February 18, 2017
I'm told Ron Borges of the Boston Herald is a well-respected, outstanding journalist who has been at this far longer than I have. But as Ron Burgundy once suggested, Borges should probably sit out a few plays, maybe "Take it easy, Champ" in regard to his combative defense of Terrell Owens' Hall of Fame snub.
In a piece published on Friday, Borges went on the attack, hammering critics who believe Terrell Owens was snubbed for Hall of Fame induction.
Go ahead and read it, but here were a few of my favorite snippets:
This is the time of year when people with too little to say and too much time to say it talk the loudest. It is also the time when those with minimal knowledge but access to a microphone or pen make clear that Abe Lincoln was right many years ago when he said: “Better to remain silent and be thought a fool than to speak and remove all doubt.”
Which brings me to Terrell Owens and the faux “outrage” of some surrounding his failure to gain entry into the Pro Football Hall of Fame in his second year as a candidate.
To them I say: LaVern Dilweg.
To them I say: Billy Wilson.
To them I say: Billy Howton.
To them I say: Sterling Sharpe.
To them I say: Michael Irvin.
To them I say: Cris Carter.
To them I say: Art Monk.
I could go on, but I’ll leave it at that.
Yeah, you probably shouldn't go on naming receivers who weren't as good as Owens. I mean...
At one point, Borges focused his wrath on New York Daily News writer Manish Mehta:
New York Daily News writer Manish Mehta couldn’t tell you one thing about Billy Howton and wouldn’t know Warfield if he ran into him in an elevator, yet he’s loudly concluded, as others do every year, that “the system is flawed” and must be changed. The best change, of course, would be putting those folks doing the faux kvetching on the committee. Who are they really trying to get in? T.O. or themselves?
Mehta claimed those who voted against Owens did so because they were either old, out of touch or suffered from “lazy thinking.” He cited Owens’ stats but conveniently left one big one out: Owens not only led the NFL in drops once, he finished in the top four in drops seven other seasons during his 15-year career.
To help those suffering from “lazy thinking,” let me help you.

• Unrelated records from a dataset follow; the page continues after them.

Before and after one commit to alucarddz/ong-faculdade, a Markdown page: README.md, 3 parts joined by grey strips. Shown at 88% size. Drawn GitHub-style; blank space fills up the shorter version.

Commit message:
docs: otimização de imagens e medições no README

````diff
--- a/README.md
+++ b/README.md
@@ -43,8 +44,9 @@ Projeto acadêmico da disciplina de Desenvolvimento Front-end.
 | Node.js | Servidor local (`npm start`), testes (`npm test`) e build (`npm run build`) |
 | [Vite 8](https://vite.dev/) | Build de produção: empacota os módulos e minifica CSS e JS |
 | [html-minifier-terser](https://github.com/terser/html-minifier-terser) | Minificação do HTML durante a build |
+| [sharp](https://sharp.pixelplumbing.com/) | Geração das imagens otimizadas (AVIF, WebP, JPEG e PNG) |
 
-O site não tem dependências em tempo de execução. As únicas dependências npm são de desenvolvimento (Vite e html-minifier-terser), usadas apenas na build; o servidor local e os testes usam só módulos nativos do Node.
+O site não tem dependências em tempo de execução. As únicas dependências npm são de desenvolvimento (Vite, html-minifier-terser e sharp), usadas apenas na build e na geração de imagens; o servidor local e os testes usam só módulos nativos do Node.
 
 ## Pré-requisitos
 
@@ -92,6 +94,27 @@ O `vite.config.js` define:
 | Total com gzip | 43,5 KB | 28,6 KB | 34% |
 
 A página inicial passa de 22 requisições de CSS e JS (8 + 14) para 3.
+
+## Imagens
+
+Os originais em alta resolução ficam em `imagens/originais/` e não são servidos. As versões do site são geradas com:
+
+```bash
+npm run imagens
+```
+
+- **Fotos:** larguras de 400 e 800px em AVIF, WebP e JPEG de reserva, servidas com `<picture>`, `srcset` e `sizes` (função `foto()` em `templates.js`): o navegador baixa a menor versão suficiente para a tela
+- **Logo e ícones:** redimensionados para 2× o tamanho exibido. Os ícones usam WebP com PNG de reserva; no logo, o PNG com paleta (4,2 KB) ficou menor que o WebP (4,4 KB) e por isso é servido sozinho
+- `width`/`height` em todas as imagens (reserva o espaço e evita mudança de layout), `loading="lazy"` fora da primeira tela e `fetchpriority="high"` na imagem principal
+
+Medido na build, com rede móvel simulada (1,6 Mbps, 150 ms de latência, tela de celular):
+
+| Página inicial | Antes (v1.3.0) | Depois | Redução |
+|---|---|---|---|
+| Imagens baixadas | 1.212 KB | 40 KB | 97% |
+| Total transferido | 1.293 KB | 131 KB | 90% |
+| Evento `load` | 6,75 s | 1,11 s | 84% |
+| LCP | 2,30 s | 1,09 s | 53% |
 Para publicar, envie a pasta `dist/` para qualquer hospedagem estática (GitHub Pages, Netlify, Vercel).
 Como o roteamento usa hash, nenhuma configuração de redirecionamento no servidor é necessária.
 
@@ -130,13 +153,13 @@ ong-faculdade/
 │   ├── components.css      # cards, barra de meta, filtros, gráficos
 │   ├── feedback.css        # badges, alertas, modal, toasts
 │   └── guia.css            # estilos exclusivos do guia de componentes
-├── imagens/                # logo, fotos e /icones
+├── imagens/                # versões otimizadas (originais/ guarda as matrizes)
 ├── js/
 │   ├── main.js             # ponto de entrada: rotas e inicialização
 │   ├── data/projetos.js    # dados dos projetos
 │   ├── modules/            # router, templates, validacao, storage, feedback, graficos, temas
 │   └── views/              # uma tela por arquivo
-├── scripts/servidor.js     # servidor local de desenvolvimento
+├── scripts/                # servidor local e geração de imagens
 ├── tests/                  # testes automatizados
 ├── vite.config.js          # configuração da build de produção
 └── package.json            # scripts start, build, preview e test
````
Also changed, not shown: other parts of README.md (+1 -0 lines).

That means for more than half the years he played, Terrell Owens was annually among the top four receivers in drops. Sorry, but that’s not my definition of “first-ballot Hall of Famer.”
Drops? Seriously? That's it? Owens was one of the most targeted receivers in NFL history. He's second all time in receiving yards, eighth all time in receptions, and third all time in receiving touchdowns. Of course he had drops.
And then there was this about Morten Andersen, who amazingly got inducted over Owens and Brian Dawkins:
I’ve heard some critics say, “How could they put in a kicker ahead of T.O.?” Here’s another way to look at it. How could they not put in one of the handful of players in NFL history named first-team All-Decade in two different decades ahead of someone who was first-team All-Decade in no decades?
Never mind that Borges "conveniently" (as he would say) omitted the fact that Andersen missed 144 field goals over the course of his career, among the most in NFL history. Over his career, playing 22 seasons in a dome, Andersen connected on 79.7 percent of his field goal attempts. In fact, if Andersen played in 2016 and maintained his career average, he would have been the 23rd most accurate kicker in the league last season.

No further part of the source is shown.